Tuesday, July 12, 2011

House of Strangers as a Derivative of King Lear

House of Strangers. Dir. Joseph L. Mankiewicz. Perf. Edward G. Robinson, Susan Hayward, and Richard Conte. 1949. DVD. Twentieth Century Fox, 2006.

House of Strangers is a derivative of King Lear where three of four sons (instead of two of three daughters) take over their father's kingdom. In this film, the kingdom is a bank, and the king (Gino Monetti, the bank's director) doesn't willingly divide his kingdom. Instead, his kingdom is divided for him when he stands trial for unethical practices.

Here's a scene from early in the film where the father's authority (as well as his questionable business practices) are foregrounded:

Does it seem less horrible to have sons (rather than daughters) reject their father? Does it make a difference to set that rejection in the Italian-American community?

Links: The Film at IMDB.

Click below to purchase the film from amazon.com
(and to support Bardfilm as you do so).

This is a bonus image. The Lear analogue is asking what he should do when he's thrown out of the bank. One of his sons tells him, "You're an old man. Buy peanuts."

No comments:

Bardfilm is normally written as one word, though it can also be found under a search for "Bard Film Blog." Bardfilm is a Shakespeare blog (admittedly, one of many Shakespeare blogs), and it is dedicated to commentary on films (Shakespeare movies, The Shakespeare Movie, Shakespeare on television, Shakespeare at the cinema), plays, and other matter related to Shakespeare (allusions to Shakespeare in pop culture, quotes from Shakespeare in popular culture, quotations that come from Shakespeare, et cetera).

Unless otherwise indicated, quotations from Shakespeare's works are from the following edition:
Shakespeare, William. The Riverside Shakespeare. 2nd ed. Gen. ed. G. Blakemore Evans. Boston: Houghton Mifflin, 1997.
All material original to this blog is copyrighted: Copyright 2008-2039 (and into perpetuity thereafter) by Keith Jones.

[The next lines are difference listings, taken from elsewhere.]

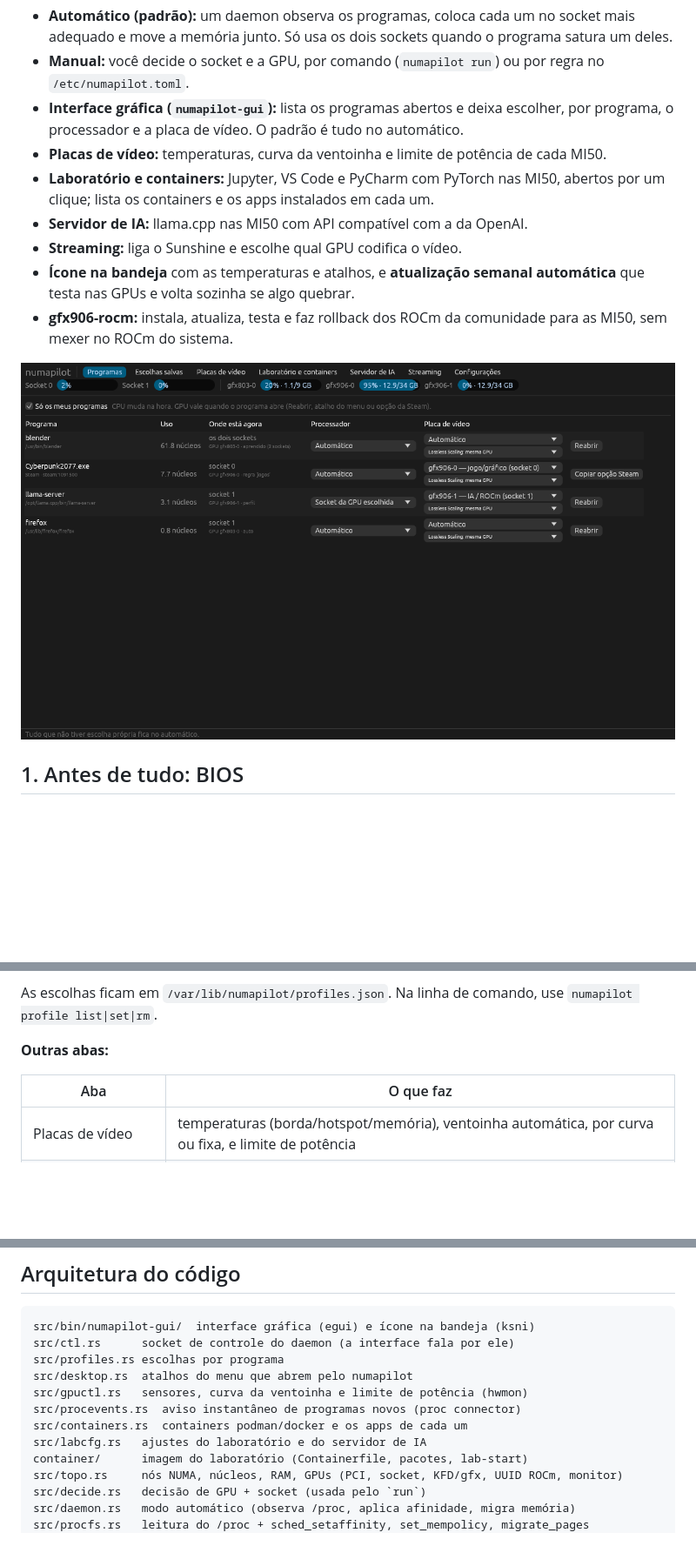
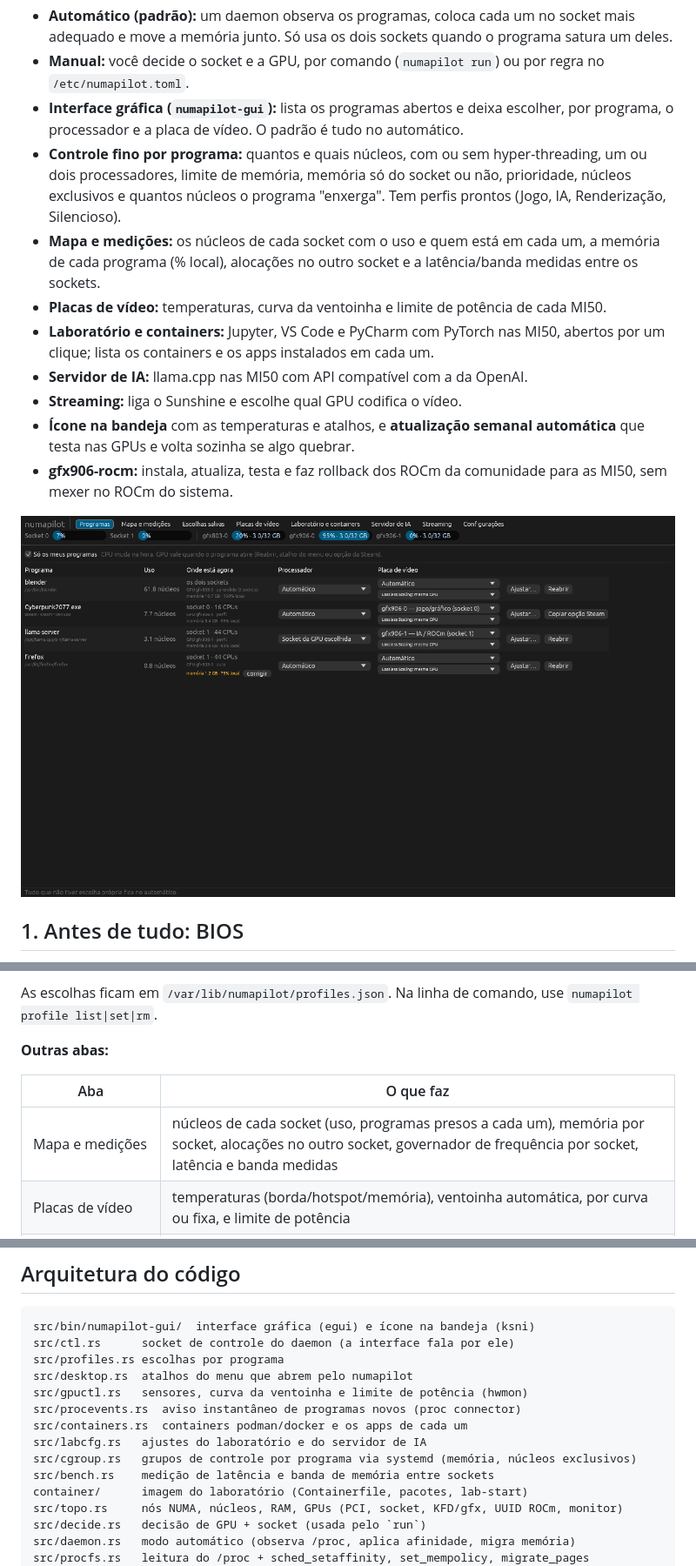
Before and after one commit to lucasfracaro/numapilot, a Markdown page: README.md, 3 parts joined by grey strips. Shown at 87% size. GitHub-like rendering; pictures changed too: docs/interface.png; blank space fills up the shorter version.

```diff
--- a/README.md
+++ b/README.md
@@ -10,6 +10,11 @@ no CachyOS, mas funciona em qualquer Linux.
   `/etc/numapilot.toml`.
 - **Interface gráfica (`numapilot-gui`):** lista os programas abertos e deixa escolher, por
   programa, o processador e a placa de vídeo. O padrão é tudo no automático.
+- **Controle fino por programa:** quantos e quais núcleos, com ou sem hyper-threading, um ou dois
+  processadores, limite de memória, memória só do socket ou não, prioridade, núcleos exclusivos e
+  quantos núcleos o programa "enxerga". Tem perfis prontos (Jogo, IA, Renderização, Silencioso).
+- **Mapa e medições:** os núcleos de cada socket com o uso e quem está em cada um, a memória de cada
+  programa (% local), alocações no outro socket e a latência/banda medidas entre os sockets.
 - **Placas de vídeo:** temperaturas, curva da ventoinha e limite de potência de cada MI50.
 - **Laboratório e containers:** Jupyter, VS Code e PyCharm com PyTorch nas MI50, abertos por um
   clique; lista os containers e os apps instalados em cada um.
@@ -97,6 +102,7 @@ As escolhas ficam em `/var/lib/numapilot/profiles.json`. Na linha de comando, us
 
 | Aba | O que faz |
 |---|---|
+| Mapa e medições | núcleos de cada socket (uso, programas presos a cada um), memória por socket, alocações no outro socket, governador de frequência por socket, latência e banda medidas |
 | Placas de vídeo | temperaturas (borda/hotspot/memória), ventoinha automática, por curva ou fixa, e limite de potência |
 | Laboratório e containers | liga/atualiza o laboratório; abre JupyterLab, VS Code (navegador ou app do PC), PyCharm e terminal; lista os containers e os apps de cada um |
 | Servidor de IA | escolhe o modelo `.gguf`, as MI50 e o contexto; inicia/para; abre o chat e mostra o endereço da API |
@@ -374,6 +440,8 @@ src/gpuctl.rs   sensores, curva da ventoinha e limite de potência (hwmon)
 src/procevents.rs  aviso instantâneo de programas novos (proc connector)
 src/containers.rs  containers podman/docker e os apps de cada um
 src/labcfg.rs   ajustes do laboratório e do servidor de IA
+src/cgroup.rs   grupos de controle por programa via systemd (memória, núcleos exclusivos)
+src/bench.rs    medição de latência e banda de memória entre sockets
 container/      imagem do laboratório (Containerfile, pacotes, lab-start)
 src/topo.rs     nós NUMA, núcleos, RAM, GPUs (PCI, socket, KFD/gfx, UUID ROCm, monitor)
 src/decide.rs   decisão de GPU + socket (usada pelo `run`)
```
Also changed, not shown: other parts of README.md (+61 -1 lines), docs/editor.png (added), docs/mapa.png (added), 14 other files.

The very instant that I saw you did / My heart fly to your service; there resides, / To make me slave to it; and, for your sake, / Am I this patient [b]log-man.

—The Tempest